MSI X79A-GD65 8D441.23s
Results in seconds; lower is better.
Adobe Premiere Pro CS5.5Result
ASUS P9X79 PRO698
MSI X79A-GD65 8D695
Results in seconds; lower is better.
Autodesk 3ds Max 2011Result
ASUS P9X79 PRO1030s
MSI X79A-GD65 8D1058s
Results in seconds; lower is better.
Cinebench R11.5CPUOpenGL
ASUS P9X79 PRO86.1710.45
MSI X79A-GD65 8D85.4110.47
Higher results are better.

Our 3ds Max run is the only one that was able to differentiate these boards in any real way, with ASUS cutting close to 3% off of the total rendering time.

Sub-system Performance

For memory and CPU throughput testing, we utilize SiSoftware’s Sandra 2012 (SP4), and for Ethernet testing, we use iperf (or more appropriately, the Java-based jperf which utilizes it). The stock memory configuration uses 4x4GB Kingston HyperX modules clocked at DDR3-1333 and using timings of 9-9-9-24. While 64GB testing isn’t going to be a common theme in our motherboard reviews, we decided to give Kingston’s 8x8GB HyperX Predator kit a test for fun. Those modules are clocked at DDR3-2133 with timings of 11-12-11-32.

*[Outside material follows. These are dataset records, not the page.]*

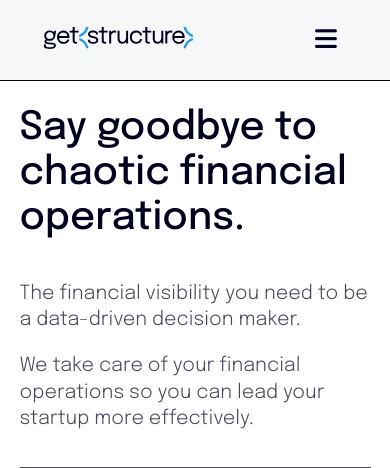
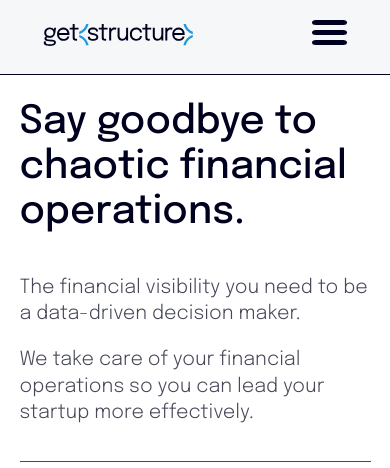
Before and after one commit to togrulgulu1/Get-Structure-with-Financail, a React (Create React App) app: page / in a window 390 px wide. Shown: the top 468 px of the page. Built offline with nearby package versions, Linux system fonts and the light colour scheme.

Commit message:
change burger menu style and some problem fixed

```diff
--- a/src/layouts/Navbar.jsx
+++ b/src/layouts/Navbar.jsx
@@ -9,6 +9,12 @@ const Navbar = () => {
 
     const click = () => {
         setActive(!active)
+
+        if(!active){
+            document.body.classList.add('menu-open')
+        }else{
+            document.body.classList.remove('menu-open')
+        }
     }
 
 
@@ -21,9 +27,13 @@ const Navbar = () => {
                     <img src={logo} alt="#" />
                 </div>
 
-                <div className='burgerMenu'>
+                <div className={`burgerMenu ${active ? 'active': ''}`}>
                     <button onClick={click}>
-                        <i class="fa-solid fa-bars"></i>
+                        <ul>
+                            <li className="bar"></li>
+                            <li className="bar"></li>
+                            <li className="bar"></li>
+                        </ul>
                     </button>
                 </div>
 
--- a/src/layouts/css/navbar.css
+++ b/src/layouts/css/navbar.css
@@ -8,6 +8,7 @@
     position: sticky;
     top: 0;
     padding: 20px 40px;
+    z-index: 9999;
 }
 
 #header .flex {
@@ -44,7 +45,7 @@
     border-radius: 4px;
 }
 
-.contact{
+.contact {
     box-shadow: 0 6px 12px -5px rgb(0 0 31 / 25%);
     border: 1px solid #00001f;
     border-radius: 4px;
@@ -62,8 +63,8 @@
     font-size: 14px;
 }
 
-.contact .contBtn > span,
-.contact .userIcon{
+.contact .contBtn>span,
+.contact .userIcon {
     position: relative;
     z-index: 2;
 }
@@ -84,7 +85,7 @@
     left: 0;
 }
 
-.contact .userIcon{
+.contact .userIcon {
     border-left: 1px solid #00001f;
     min-height: 47px;
     min-width: 46px;
@@ -94,43 +95,47 @@
     background-color: #5ac1ff;
 }
 
-.burgerMenu{
+.burgerMenu {
     display: none;
 }
 
 
 /* RESPONSIVE */
 
-@media only screen and (max-width: 991px){
+@media only screen and (max-width: 991px) {
 
-    .navMenu{
+    .navMenu {
         display: inline-block;
-        position: absolute;
-        top: 81px;
+        position: fixed;
+        top: -100%;
         opacity: 0;
         left: 0;
-        background-color: #5ac1ff;
+        background-color: #ffffff;
         /* min-height: 300px; */
         height: 100vh;
         padding: 25px 0;
         width: 100%;
-        transition: 0.3s ;
+        transition: top 0.5s ease, opacity 0.5s ease;
 
     }
 
-    .navMenu.active{
-        /* top: 100%; */
+    .navMenu.active {
+        top: 75px;
         opacity: 1;
     }
 
-    .navbar{
+    body.menu-open{
+        overflow: hidden;
+    }
+
+    .navbar {
         border: none;
         box-shadow: none;
         width: 100%;
         padding: 0;
     }
 
-    .navbar li{
+    .navbar li {
         font-size: 20px;
         margin-bottom: 20px;
         border-bottom: 1px solid #00001f;
@@ -140,40 +145,60 @@
         pointer-events: none;
     }
 
-    .contact{
+    .contact {
         top: 30px;
         margin-left: 30px;
         /* width: 25%; */
     }
 
-    .navbar .flex{
+    .navbar .flex {
         display: flex;
         flex-direction: column;
     }
 
-    .burgerMenu{
+    .burgerMenu {
         display: inline-block;
     }
 
-    .burgerMenu button{
-        width: 42px;
-        height: 40px;
-        font-size: 25px;
+    .burgerMenu ul {
+        list-style-type: none;
+    }
+
+    .burgerMenu .bar {
+        height: 5px;
+        width: 35px;
+        border-radius: 20% / 90%;
+        background-color: #00001f;
+        margin-bottom: 5px;
+        transition: 0.4s;
+    }
+
+    .burgerMenu.active .bar:nth-child(1) {
+        transform: translateY(10px) rotate(45deg);
+    }
+
+    .burgerMenu.active .bar:nth-child(3) {
+        transform: translateY(-10px) rotate(-45deg);
+    }
+
+    .burgerMenu.active .bar:nth-child(2) {
+        transform: rotate(-45deg);
+    }
+
+    .burgerMenu button {
         background-color: transparent;
-        /* border: 1px solid #00001f; */
         border: none;
-        color: #00001f;
-        border-radius: 5px;
     }
 
 }
 
-@media only screen and (max-width:391px){
+@media only screen and (max-width:391px) {
 
-    #header .con{
+    #header .con {
         width: 98%;
     }
-    .navLogo img{
+
+    .navLogo img {
         width: 150px;
     }
 }
```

Sandra MemoryIntegerFloatCacheLatency
ASUS P9X79 PRO34.415 GB/s34.431 GB/s196.81 GB/s27.4 ns
ASUS P9X79 PRO (8x8GB)49.884 GB/s49.892 GB/s234.28 GB/s23.1 ns
MSI X79A-GD65 8D34.830 GB/s34.827 GB/s198.33 GB/s27.3 ns
Int/Float/Cache results in GB/s; higher is better. Latency results in ns; lower is better.
Sandra Multi-CoreCacheLatency
ASUS P9X79 PRO36.35 GB/s45.7 ns
MSI X79A-GD65 8D36.18 GB/s46.4 ns
Cache, higher is better. Latency, lower is better.
Ethernet (iperf)50 Jobs (64KB)50 Jobs (1518KB)
ASUS P9X79 PRO (Intel 82579V)938942
MSI X79A-GD65 8D (Intel 82579V)939944
Results in Mbit/s; higher is better.

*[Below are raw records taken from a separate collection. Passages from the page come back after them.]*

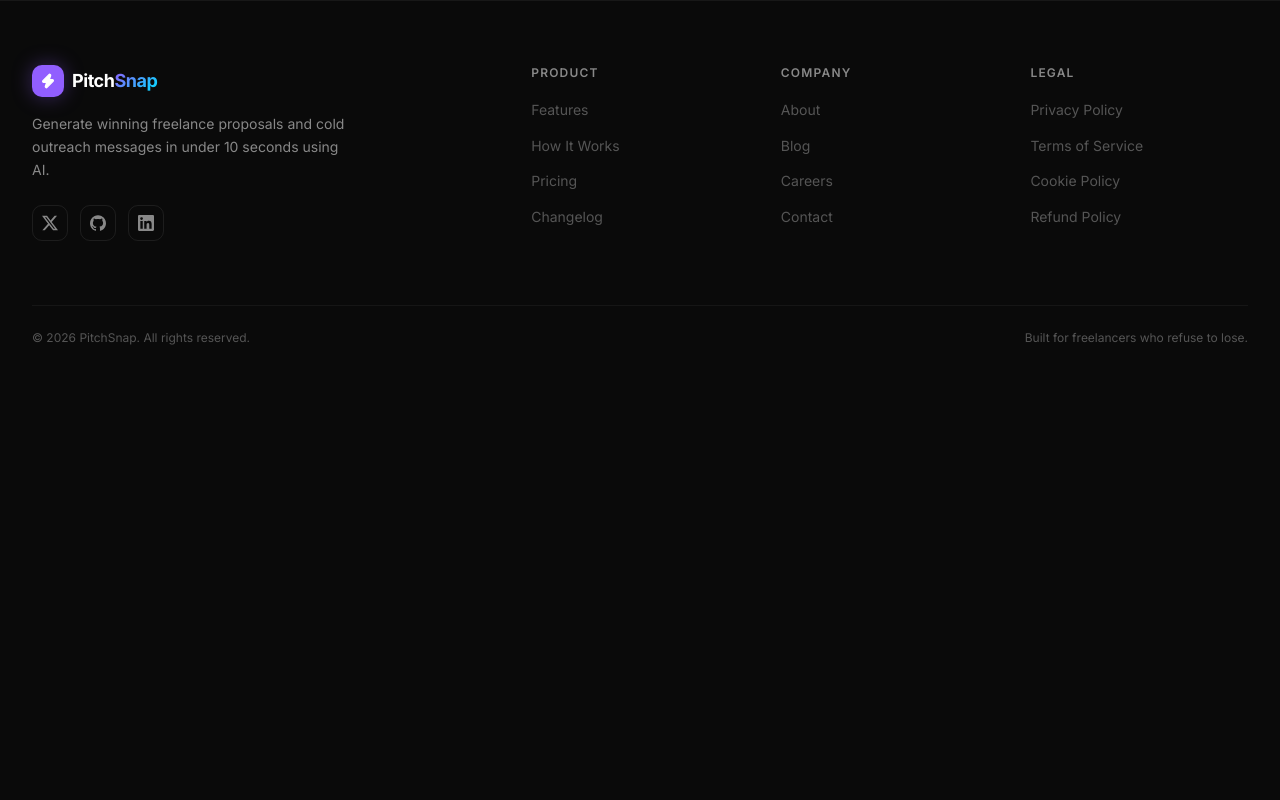
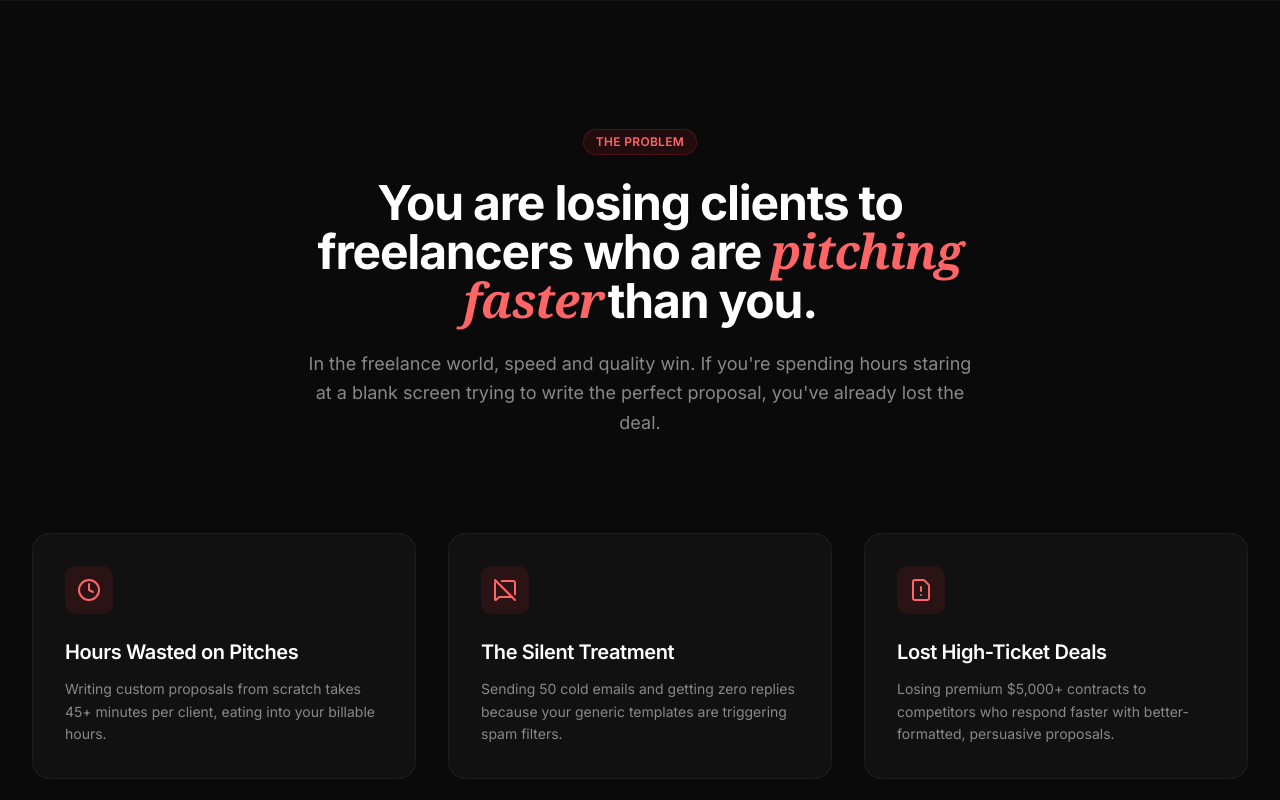
Before and after one commit to Zakuroooo/PitchSnap, a Next.js app: page / in a window 1280 px wide. Shown: the part 800-1600 px from the top of the page. Before the commit the page ends 1170 px from the top, so only its background shows below. Built offline with nearby package versions, Linux system fonts and the light colour scheme.

Commit message:
feat: Task 6 complete - Problem statement section with scroll animations

```diff
--- a/app/page.tsx
+++ b/app/page.tsx
@@ -1,6 +1,7 @@
 import Navbar from "@/components/layout/Navbar"
 import Footer from "@/components/layout/Footer"
 import Hero from "@/components/sections/Hero"
+import Problem from "@/components/sections/Problem"
 
 /**
  * Temporary placeholder — will be replaced with the full
@@ -13,6 +14,7 @@ export default function Page() {
 
       <main className="flex flex-col min-h-dvh">
         <Hero />
+        <Problem />
       </main>
 
       <Footer />
--- /dev/null
+++ b/components/sections/Problem.tsx
@@ -0,0 +1,86 @@
+"use client"
+import React, { useRef } from "react"
+import { motion, useInView } from "framer-motion"
+import Container from "../layout/Container"
+import { Clock, MessageSquareOff, FileWarning } from "lucide-react"
+
+const PAIN_POINTS = [
+  {
+    title: "Hours Wasted on Pitches",
+    description: "Writing custom proposals from scratch takes 45+ minutes per client, eating into your billable hours.",
+    icon: Clock,
+  },
+  {
+    title: "The Silent Treatment",
+    description: "Sending 50 cold emails and getting zero replies because your generic templates are triggering spam filters.",
+    icon: MessageSquareOff,
+  },
+  {
+    title: "Lost High-Ticket Deals",
+    description: "Losing premium $5,000+ contracts to competitors who respond faster with better-formatted, persuasive proposals.",
+    icon: FileWarning,
+  },
+]
+
+export default function Problem() {
+  const ref = useRef(null)
+  const isInView = useInView(ref, { once: true, margin: "-100px" })
+
+  return (
+    <section id="problem" className="relative py-24 sm:py-32 w-full bg-[var(--background)] border-t border-white/[0.05]">
+      <Container>
+        <div className="flex flex-col items-center text-center max-w-3xl mx-auto mb-16 sm:mb-24">
+          <motion.div
+            ref={ref}
+            initial={{ opacity: 0, y: 20 }}
+            animate={isInView ? { opacity: 1, y: 0 } : { opacity: 0, y: 20 }}
+            transition={{ duration: 0.5 }}
+            className="inline-block px-3 py-1 mb-6 rounded-full border border-red-500/20 bg-red-500/10 text-red-400 text-xs font-semibold tracking-wide uppercase"
+          >
+            The Problem
+          </motion.div>
+
+          <motion.h2
+            initial={{ opacity: 0, y: 20 }}
+            animate={isInView ? { opacity: 1, y: 0 } : { opacity: 0, y: 20 }}
+            transition={{ duration: 0.5, delay: 0.1 }}
+            className="text-3xl sm:text-4xl md:text-5xl font-bold tracking-tight text-white mb-6"
+          >
+            You are losing clients to freelancers who are{" "}
+            <span className="text-red-400 font-serif italic pr-1">pitching faster</span>
+            than you.
+          </motion.h2>
+
+          <motion.p
+            initial={{ opacity: 0, y: 20 }}
+            animate={isInView ? { opacity: 1, y: 0 } : { opacity: 0, y: 20 }}
+            transition={{ duration: 0.5, delay: 0.2 }}
+            className="text-[var(--text-secondary)] text-lg leading-relaxed max-w-2xl"
+          >
+            In the freelance world, speed and quality win. If you're spending hours staring at a blank screen trying to write the perfect proposal, you've already lost the deal.
+          </motion.p>
+        </div>
+
+        <div className="grid grid-cols-1 md:grid-cols-3 gap-8">
+          {PAIN_POINTS.map((point, i) => (
+            <motion.div
+              key={point.title}
+              initial={{ opacity: 0, y: 20 }}
+              animate={isInView ? { opacity: 1, y: 0 } : { opacity: 0, y: 20 }}
+              transition={{ duration: 0.5, delay: 0.3 + (i * 0.1) }}
+              className="group relative flex flex-col items-start p-8 rounded-2xl bg-[#111111] border border-white/[0.05] hover:border-red-500/20 transition-colors duration-300"
+            >
+              <div className="w-12 h-12 rounded-lg bg-red-500/10 flex items-center justify-center mb-6 group-hover:scale-110 group-hover:bg-red-500/20 transition-all duration-300">
+                <point.icon className="w-6 h-6 text-red-400" />
+              </div>
+              <h3 className="text-xl font-semibold text-white mb-3">{point.title}</h3>
+              <p className="text-[var(--text-secondary)] leading-relaxed text-sm">
+                {point.description}
+              </p>
+            </motion.div>
+          ))}
+        </div>
+      </Container>
+    </section>
+  )
+}
```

It’s become obvious over the past year or two that motherboard vendors believe Intel’s integrated NICs are the way to go for the initial LAN port. Could it be that too many Marvell’s died and caused RMAs to occur? That’d be hard to find out, but it wouldn’t surprise me, based on my experience with those controllers in the past. Given both boards here use identical controllers, it’s no surprise to see them both come out evenly. The same outcome applies to the Sandra tests as well.

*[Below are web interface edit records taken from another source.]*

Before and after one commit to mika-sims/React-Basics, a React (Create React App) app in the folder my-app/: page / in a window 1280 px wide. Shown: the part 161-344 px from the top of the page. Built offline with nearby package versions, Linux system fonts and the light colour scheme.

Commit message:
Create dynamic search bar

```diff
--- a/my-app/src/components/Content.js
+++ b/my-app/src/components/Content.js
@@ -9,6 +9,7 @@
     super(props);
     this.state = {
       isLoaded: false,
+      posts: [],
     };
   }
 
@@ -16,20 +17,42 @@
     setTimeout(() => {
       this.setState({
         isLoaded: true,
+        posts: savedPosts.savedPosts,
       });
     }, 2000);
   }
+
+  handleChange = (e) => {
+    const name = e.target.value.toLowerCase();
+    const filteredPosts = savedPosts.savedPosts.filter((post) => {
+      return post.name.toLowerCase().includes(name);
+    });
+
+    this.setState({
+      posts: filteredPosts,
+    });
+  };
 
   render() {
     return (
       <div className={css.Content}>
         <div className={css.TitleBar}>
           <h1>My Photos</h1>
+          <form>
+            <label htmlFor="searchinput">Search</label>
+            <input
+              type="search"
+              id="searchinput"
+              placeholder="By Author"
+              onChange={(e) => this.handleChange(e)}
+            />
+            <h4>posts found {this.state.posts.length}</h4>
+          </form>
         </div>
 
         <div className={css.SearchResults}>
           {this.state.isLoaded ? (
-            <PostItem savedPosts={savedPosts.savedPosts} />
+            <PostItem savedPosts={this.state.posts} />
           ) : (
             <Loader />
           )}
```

With testing out of the way, let’s get to wrapping this review up.